One of my responsibilities with the University of Pittsburgh's Civil Engineering Department is coordinating of our senior design projects program. In their final semester, seniors are required to participate in a semester-long team design project. Ideally these projects are based on real world problems, constraints and data.
The final class is a day-long colloquium in which each team spends an hour presenting its results to a large audience of students, faculty, family members, and visiting engineering practitioners. This year's colloquium was particularly impressive and I am proud of the students and their accomplishments.
Perhaps the most impressive of this semester's projects came from a team of environmental engineering students who studied a problem of great interest to me – abandoned mine drainage pollution of Chartiers Creek.
They selected two nearby sources – Scrubgrass Run and Woodville – and designed a practical, cost-effective system to remediate them.
The team proposed to capture the discharge from the two sources, totaling about 400 gallons per minute, and transport it in a system of pipelines to a 3-acre site near the confluence of the old creek channel and the current one, just south of Heidelberg. The discharge goes into the settling ponds, traveling over a series of weirs to introduce enough oxygen to convert the ferrous iron to ferric. Several days of retention time in the settling ponds and wetlands should be sufficient to remove almost all of the solids.
The other projects, equally impressive, included the complete geotechnical design for a commercial/light industrial complex, design of a six-level parking garage on the Pitt campus, design of a double-switchback ramp linking the Duck Hollow hiking/biking trail with the rest of the city, relocation of the access ramp on to the Parkway East at the Squirrel Hill Tunnel entrance and design of a workable potable water treatment system for an indigenous village in Panama.
Our faculty is deservedly proud of the senior design program and the students who pass through it. Every effort is made to motivate the students to apply the skills they have acquired to real-world problems they have not previously encountered and to develop innovative solutions to the problems.
My continued optimism about the future is reinforced by my observation of this group of very special young people.
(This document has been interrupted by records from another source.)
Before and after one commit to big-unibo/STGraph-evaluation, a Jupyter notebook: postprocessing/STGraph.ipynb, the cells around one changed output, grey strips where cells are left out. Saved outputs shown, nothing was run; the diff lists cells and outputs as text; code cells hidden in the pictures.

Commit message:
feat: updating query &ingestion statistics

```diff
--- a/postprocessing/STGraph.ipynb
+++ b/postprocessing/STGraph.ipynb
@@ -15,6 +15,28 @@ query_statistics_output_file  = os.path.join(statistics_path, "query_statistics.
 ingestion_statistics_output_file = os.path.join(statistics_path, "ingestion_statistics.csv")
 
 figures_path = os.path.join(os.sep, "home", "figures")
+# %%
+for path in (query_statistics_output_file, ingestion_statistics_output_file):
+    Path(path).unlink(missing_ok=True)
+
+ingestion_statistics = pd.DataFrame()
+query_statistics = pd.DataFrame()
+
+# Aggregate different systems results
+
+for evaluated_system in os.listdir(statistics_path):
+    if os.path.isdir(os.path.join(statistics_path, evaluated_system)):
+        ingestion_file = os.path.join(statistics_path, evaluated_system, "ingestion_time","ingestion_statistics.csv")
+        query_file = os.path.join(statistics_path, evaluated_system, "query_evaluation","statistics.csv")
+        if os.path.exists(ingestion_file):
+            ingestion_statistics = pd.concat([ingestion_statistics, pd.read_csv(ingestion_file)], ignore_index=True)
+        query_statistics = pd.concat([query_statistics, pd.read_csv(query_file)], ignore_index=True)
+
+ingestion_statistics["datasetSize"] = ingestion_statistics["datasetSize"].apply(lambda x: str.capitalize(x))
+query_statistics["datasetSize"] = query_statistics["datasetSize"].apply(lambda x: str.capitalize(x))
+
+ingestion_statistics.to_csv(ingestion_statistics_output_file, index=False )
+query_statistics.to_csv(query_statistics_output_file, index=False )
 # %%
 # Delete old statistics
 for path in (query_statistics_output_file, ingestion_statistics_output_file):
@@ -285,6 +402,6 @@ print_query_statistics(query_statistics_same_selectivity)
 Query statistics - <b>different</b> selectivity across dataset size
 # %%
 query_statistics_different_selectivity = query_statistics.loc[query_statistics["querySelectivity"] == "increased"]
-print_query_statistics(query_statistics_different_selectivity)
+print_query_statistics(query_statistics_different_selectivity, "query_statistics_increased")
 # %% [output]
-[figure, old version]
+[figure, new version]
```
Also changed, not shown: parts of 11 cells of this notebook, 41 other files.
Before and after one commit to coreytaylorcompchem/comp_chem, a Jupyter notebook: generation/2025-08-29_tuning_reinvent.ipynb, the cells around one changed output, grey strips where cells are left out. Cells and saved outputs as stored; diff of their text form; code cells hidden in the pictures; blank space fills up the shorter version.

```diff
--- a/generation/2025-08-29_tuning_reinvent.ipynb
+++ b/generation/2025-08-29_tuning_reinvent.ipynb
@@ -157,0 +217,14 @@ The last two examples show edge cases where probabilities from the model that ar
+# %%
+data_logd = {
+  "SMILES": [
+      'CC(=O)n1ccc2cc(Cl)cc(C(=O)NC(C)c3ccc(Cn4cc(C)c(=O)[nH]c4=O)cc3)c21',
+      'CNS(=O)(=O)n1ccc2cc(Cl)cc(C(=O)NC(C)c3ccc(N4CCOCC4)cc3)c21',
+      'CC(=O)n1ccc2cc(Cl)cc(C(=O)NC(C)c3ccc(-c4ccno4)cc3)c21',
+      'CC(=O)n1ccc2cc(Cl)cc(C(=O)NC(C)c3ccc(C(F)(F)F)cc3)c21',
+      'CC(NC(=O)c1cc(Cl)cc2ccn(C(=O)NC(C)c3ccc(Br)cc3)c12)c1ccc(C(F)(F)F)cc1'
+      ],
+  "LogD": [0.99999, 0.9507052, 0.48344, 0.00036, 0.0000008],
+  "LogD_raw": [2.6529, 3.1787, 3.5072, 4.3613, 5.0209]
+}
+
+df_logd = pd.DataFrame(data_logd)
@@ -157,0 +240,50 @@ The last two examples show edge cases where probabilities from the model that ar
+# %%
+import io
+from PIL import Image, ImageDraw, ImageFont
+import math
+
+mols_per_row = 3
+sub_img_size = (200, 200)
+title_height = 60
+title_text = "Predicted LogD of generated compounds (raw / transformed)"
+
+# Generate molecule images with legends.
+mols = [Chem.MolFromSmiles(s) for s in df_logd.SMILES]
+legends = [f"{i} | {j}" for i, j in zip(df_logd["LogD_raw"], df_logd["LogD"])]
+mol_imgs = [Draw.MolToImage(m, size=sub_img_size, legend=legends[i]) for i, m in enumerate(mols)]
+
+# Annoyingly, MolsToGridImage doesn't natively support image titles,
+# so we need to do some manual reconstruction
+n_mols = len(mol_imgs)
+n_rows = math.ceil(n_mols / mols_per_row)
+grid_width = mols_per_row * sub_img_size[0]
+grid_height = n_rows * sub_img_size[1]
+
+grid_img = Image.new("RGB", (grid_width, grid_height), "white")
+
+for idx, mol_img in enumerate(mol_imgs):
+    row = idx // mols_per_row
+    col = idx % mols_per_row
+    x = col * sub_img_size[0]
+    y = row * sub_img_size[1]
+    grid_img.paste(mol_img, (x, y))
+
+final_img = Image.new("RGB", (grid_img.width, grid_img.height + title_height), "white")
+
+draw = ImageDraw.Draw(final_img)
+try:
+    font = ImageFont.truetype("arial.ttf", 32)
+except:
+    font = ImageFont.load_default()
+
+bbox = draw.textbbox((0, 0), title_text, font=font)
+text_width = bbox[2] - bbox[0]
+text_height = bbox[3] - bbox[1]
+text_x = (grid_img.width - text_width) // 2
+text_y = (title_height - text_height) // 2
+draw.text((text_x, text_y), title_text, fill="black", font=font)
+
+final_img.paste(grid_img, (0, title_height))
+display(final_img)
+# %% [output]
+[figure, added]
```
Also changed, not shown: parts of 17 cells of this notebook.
They are admirably equipped to make a positive contribution to our society and to all the different cultures that make up our world.